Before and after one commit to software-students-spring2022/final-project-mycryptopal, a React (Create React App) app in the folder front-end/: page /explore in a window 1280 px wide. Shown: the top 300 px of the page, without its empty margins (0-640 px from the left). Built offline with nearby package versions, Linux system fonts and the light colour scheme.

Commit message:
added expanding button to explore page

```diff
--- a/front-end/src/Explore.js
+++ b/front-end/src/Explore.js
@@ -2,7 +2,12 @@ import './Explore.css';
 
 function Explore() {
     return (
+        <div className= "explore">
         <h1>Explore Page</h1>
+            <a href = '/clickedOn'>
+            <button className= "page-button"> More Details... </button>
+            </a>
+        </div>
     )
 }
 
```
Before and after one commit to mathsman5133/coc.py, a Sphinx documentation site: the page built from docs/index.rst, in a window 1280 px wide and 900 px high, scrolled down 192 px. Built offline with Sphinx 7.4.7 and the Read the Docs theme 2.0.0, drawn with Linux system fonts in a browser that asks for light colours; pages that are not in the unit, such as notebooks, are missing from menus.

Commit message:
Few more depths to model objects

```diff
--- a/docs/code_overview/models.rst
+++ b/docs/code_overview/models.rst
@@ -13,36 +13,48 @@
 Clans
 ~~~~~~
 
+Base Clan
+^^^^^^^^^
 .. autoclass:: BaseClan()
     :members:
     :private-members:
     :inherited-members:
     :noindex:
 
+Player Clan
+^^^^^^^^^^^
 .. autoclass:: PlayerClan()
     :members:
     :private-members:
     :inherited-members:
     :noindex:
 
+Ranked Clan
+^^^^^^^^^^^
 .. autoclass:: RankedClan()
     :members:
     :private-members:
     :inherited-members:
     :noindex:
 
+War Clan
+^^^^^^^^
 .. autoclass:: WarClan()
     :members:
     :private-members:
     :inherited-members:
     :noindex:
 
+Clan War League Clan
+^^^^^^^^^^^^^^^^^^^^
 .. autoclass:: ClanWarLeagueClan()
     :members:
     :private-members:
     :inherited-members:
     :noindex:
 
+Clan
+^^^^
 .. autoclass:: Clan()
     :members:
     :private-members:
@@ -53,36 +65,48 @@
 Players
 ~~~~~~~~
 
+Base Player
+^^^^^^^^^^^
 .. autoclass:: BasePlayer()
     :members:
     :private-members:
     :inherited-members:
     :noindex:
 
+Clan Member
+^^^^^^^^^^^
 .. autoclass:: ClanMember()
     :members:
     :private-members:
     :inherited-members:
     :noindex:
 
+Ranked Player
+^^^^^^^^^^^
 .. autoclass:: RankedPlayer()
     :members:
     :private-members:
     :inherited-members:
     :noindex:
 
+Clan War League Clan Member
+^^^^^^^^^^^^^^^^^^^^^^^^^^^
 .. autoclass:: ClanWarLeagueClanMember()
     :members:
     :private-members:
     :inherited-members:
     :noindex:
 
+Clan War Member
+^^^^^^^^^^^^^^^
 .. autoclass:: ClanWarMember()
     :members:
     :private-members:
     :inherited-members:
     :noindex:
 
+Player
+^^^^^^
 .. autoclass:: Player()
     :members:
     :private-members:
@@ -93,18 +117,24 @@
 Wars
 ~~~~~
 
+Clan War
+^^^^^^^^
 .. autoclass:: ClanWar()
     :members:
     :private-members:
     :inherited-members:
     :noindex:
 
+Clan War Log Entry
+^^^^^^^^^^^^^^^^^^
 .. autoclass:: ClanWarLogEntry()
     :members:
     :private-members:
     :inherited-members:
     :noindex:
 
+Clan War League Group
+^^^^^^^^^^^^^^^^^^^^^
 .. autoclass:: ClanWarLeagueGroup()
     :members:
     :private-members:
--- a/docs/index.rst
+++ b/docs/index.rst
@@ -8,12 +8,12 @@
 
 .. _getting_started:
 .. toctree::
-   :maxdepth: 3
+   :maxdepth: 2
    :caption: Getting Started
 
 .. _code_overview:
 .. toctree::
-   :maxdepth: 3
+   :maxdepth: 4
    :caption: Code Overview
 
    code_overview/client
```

******

Prompt ::
All entries must come back exactly as they were written.

Answer area ::
Before and after one commit to software-students-spring2022/final-project-mycryptopal, a React (Create React App) app in the folder front-end/: page /explore in a window 1280 px wide. Shown: the top 300 px of the page, without its empty margins (0-640 px from the left). Built offline with nearby package versions, Linux system fonts and the light colour scheme.

Commit message:
added expanding button to explore page

```diff
--- a/front-end/src/Explore.js
+++ b/front-end/src/Explore.js
@@ -2,7 +2,12 @@ import './Explore.css';
 
 function Explore() {
     return (
+        <div className= "explore">
         <h1>Explore Page</h1>
+            <a href = '/clickedOn'>
+            <button className= "page-button"> More Details... </button>
+            </a>
+        </div>
     )
 }
 
```
Before and after one commit to mathsman5133/coc.py, a Sphinx documentation site: the page built from docs/index.rst, in a window 1280 px wide and 900 px high, scrolled down 192 px. Built offline with Sphinx 7.4.7 and the Read the Docs theme 2.0.0, drawn with Linux system fonts in a browser that asks for light colours; pages that are not in the unit, such as notebooks, are missing from menus.

Commit message:
Few more depths to model objects

```diff
--- a/docs/code_overview/models.rst
+++ b/docs/code_overview/models.rst
@@ -13,36 +13,48 @@
 Clans
 ~~~~~~
 
+Base Clan
+^^^^^^^^^
 .. autoclass:: BaseClan()
     :members:
     :private-members:
     :inherited-members:
     :noindex:
 
+Player Clan
+^^^^^^^^^^^
 .. autoclass:: PlayerClan()
     :members:
     :private-members:
     :inherited-members:
     :noindex:
 
+Ranked Clan
+^^^^^^^^^^^
 .. autoclass:: RankedClan()
     :members:
     :private-members:
     :inherited-members:
     :noindex:
 
+War Clan
+^^^^^^^^
 .. autoclass:: WarClan()
     :members:
     :private-members:
     :inherited-members:
     :noindex:
 
+Clan War League Clan
+^^^^^^^^^^^^^^^^^^^^
 .. autoclass:: ClanWarLeagueClan()
     :members:
     :private-members:
     :inherited-members:
     :noindex:
 
+Clan
+^^^^
 .. autoclass:: Clan()
     :members:
     :private-members:
@@ -53,36 +65,48 @@
 Players
 ~~~~~~~~
 
+Base Player
+^^^^^^^^^^^
 .. autoclass:: BasePlayer()
     :members:
     :private-members:
     :inherited-members:
     :noindex:
 
+Clan Member
+^^^^^^^^^^^
 .. autoclass:: ClanMember()
     :members:
     :private-members:
     :inherited-members:
     :noindex:
 
+Ranked Player
+^^^^^^^^^^^
 .. autoclass:: RankedPlayer()
     :members:
     :private-members:
     :inherited-members:
     :noindex:
 
+Clan War League Clan Member
+^^^^^^^^^^^^^^^^^^^^^^^^^^^
 .. autoclass:: ClanWarLeagueClanMember()
     :members:
     :private-members:
     :inherited-members:
     :noindex:
 
+Clan War Member
+^^^^^^^^^^^^^^^
 .. autoclass:: ClanWarMember()
     :members:
     :private-members:
     :inherited-members:
     :noindex:
 
+Player
+^^^^^^
 .. autoclass:: Player()
     :members:
     :private-members:
@@ -93,18 +117,24 @@
 Wars
 ~~~~~
 
+Clan War
+^^^^^^^^
 .. autoclass:: ClanWar()
     :members:
     :private-members:
     :inherited-members:
     :noindex:
 
+Clan War Log Entry
+^^^^^^^^^^^^^^^^^^
 .. autoclass:: ClanWarLogEntry()
     :members:
     :private-members:
     :inherited-members:
     :noindex:
 
+Clan War League Group
+^^^^^^^^^^^^^^^^^^^^^
 .. autoclass:: ClanWarLeagueGroup()
     :members:
     :private-members:
--- a/docs/index.rst
+++ b/docs/index.rst
@@ -8,12 +8,12 @@
 
 .. _getting_started:
 .. toctree::
-   :maxdepth: 3
+   :maxdepth: 2
    :caption: Getting Started
 
 .. _code_overview:
 .. toctree::
-   :maxdepth: 3
+   :maxdepth: 4
    :caption: Code Overview
 
    code_overview/client
```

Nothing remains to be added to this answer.